It is well recognized that both short-term (days) and longer-term (months or years) variations in temperature are associated with variations in risk of morbidity and mortality.


  • Quantify the burden of diseases from extreme weather

  • Investigate the effectiveness of public health interventions in reducing the health impact of extreme weather

Information on various meteorological conditions (e.g., temperature, precipitation, humidity) from all weather stations across Ontario is included in ONPHEC1.

ONPHEC studies that have assessed the effects of weather on chronic disease include:

  • Increased coronary heart disease and stroke-related hospitalizations from cold and hot temperatures in Ontario, Canada

  • Risk of hospital admissions for hypertensive diseases, diabetes, and arrhythmia attributable to low and high temperatures: a population-based study

  • Assessment of the impact of cold and hot temperatures on mortality: a population-based study

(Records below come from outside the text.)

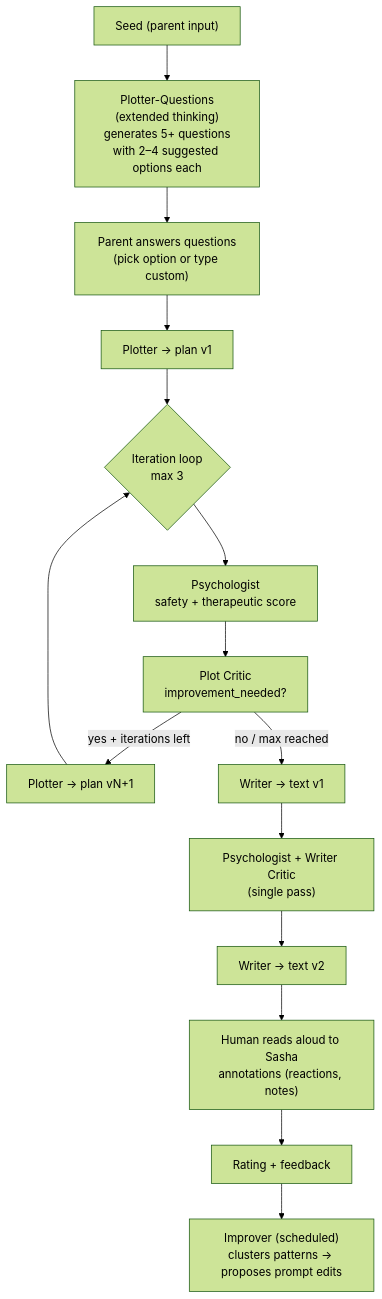
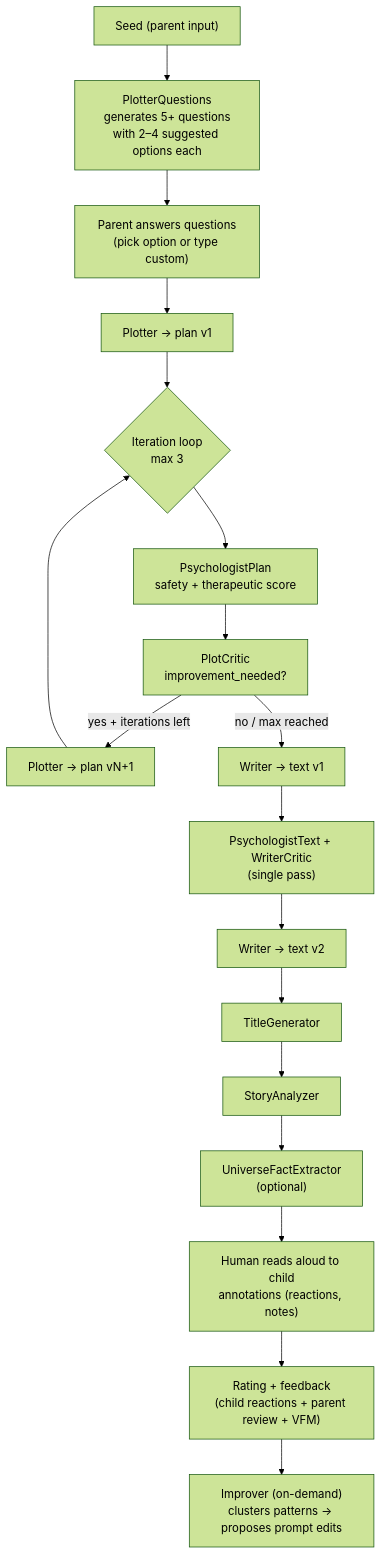
Before and after one commit to ikushlianski/bedtime-stories: the second of 3 diagrams in ARCHITECTURE.md, drawn with Mermaid (forest theme). The commit also changed other lines of this file and 2 other files, not shown here.

First line of the commit message:
docs: update ARCHITECTURE and README to reflect OpenRouter migration

````diff
--- a/ARCHITECTURE.md
+++ b/ARCHITECTURE.md
@@ -15,19 +15,22 @@
 ```mermaid
 flowchart TD
-    Seed["Seed (parent input)"] --> Q["Plotter-Questions\n(extended thinking)\ngenerates 5+ questions\nwith 2–4 suggested options each"]
+    Seed["Seed (parent input)"] --> Q["PlotterQuestions\ngenerates 5+ questions\nwith 2–4 suggested options each"]
     Q --> Answers["Parent answers questions\n(pick option or type custom)"]
     Answers --> Plan["Plotter → plan v1"]
 
     Plan --> Loop{"Iteration loop\nmax 3"}
-    Loop --> Psych["Psychologist\nsafety + therapeutic score"]
-    Psych --> Critic["Plot Critic\nimprovement_needed?"]
+    Loop --> Psych["PsychologistPlan\nsafety + therapeutic score"]
+    Psych --> Critic["PlotCritic\nimprovement_needed?"]
     Critic -- "yes + iterations left" --> Plan2["Plotter → plan vN+1"]
     Plan2 --> Loop
     Critic -- "no / max reached" --> Writer["Writer → text v1"]
 
-    Writer --> TextPass["Psychologist + Writer Critic\n(single pass)"]
+    Writer --> TextPass["PsychologistText + WriterCritic\n(single pass)"]
     TextPass --> Writer2["Writer → text v2"]
-    Writer2 --> Reader["Human reads aloud to Sasha\nannotations (reactions, notes)"]
-    Reader --> FB["Rating + feedback"]
-    FB --> Improver["Improver (scheduled)\nclusters patterns → proposes prompt edits"]
+    Writer2 --> Title["TitleGenerator"]
+    Title --> Analyzer["StoryAnalyzer"]
+    Analyzer --> UniverseExtractor["UniverseFactExtractor\n(optional)"]
+    UniverseExtractor --> Reader["Human reads aloud to child\nannotations (reactions, notes)"]
+    Reader --> FB["Rating + feedback\n(child reactions + parent review + VFM)"]
+    FB --> Improver["Improver (on-demand)\nclusters patterns → proposes prompt edits"]
 ```
````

1 Chen H, Wang J, Li Q et al. Assessment of the impact of cold and hot temperatures on mortality in Ontario, Canada: population-based study. CMAJ Open 2016; 4:E48–58.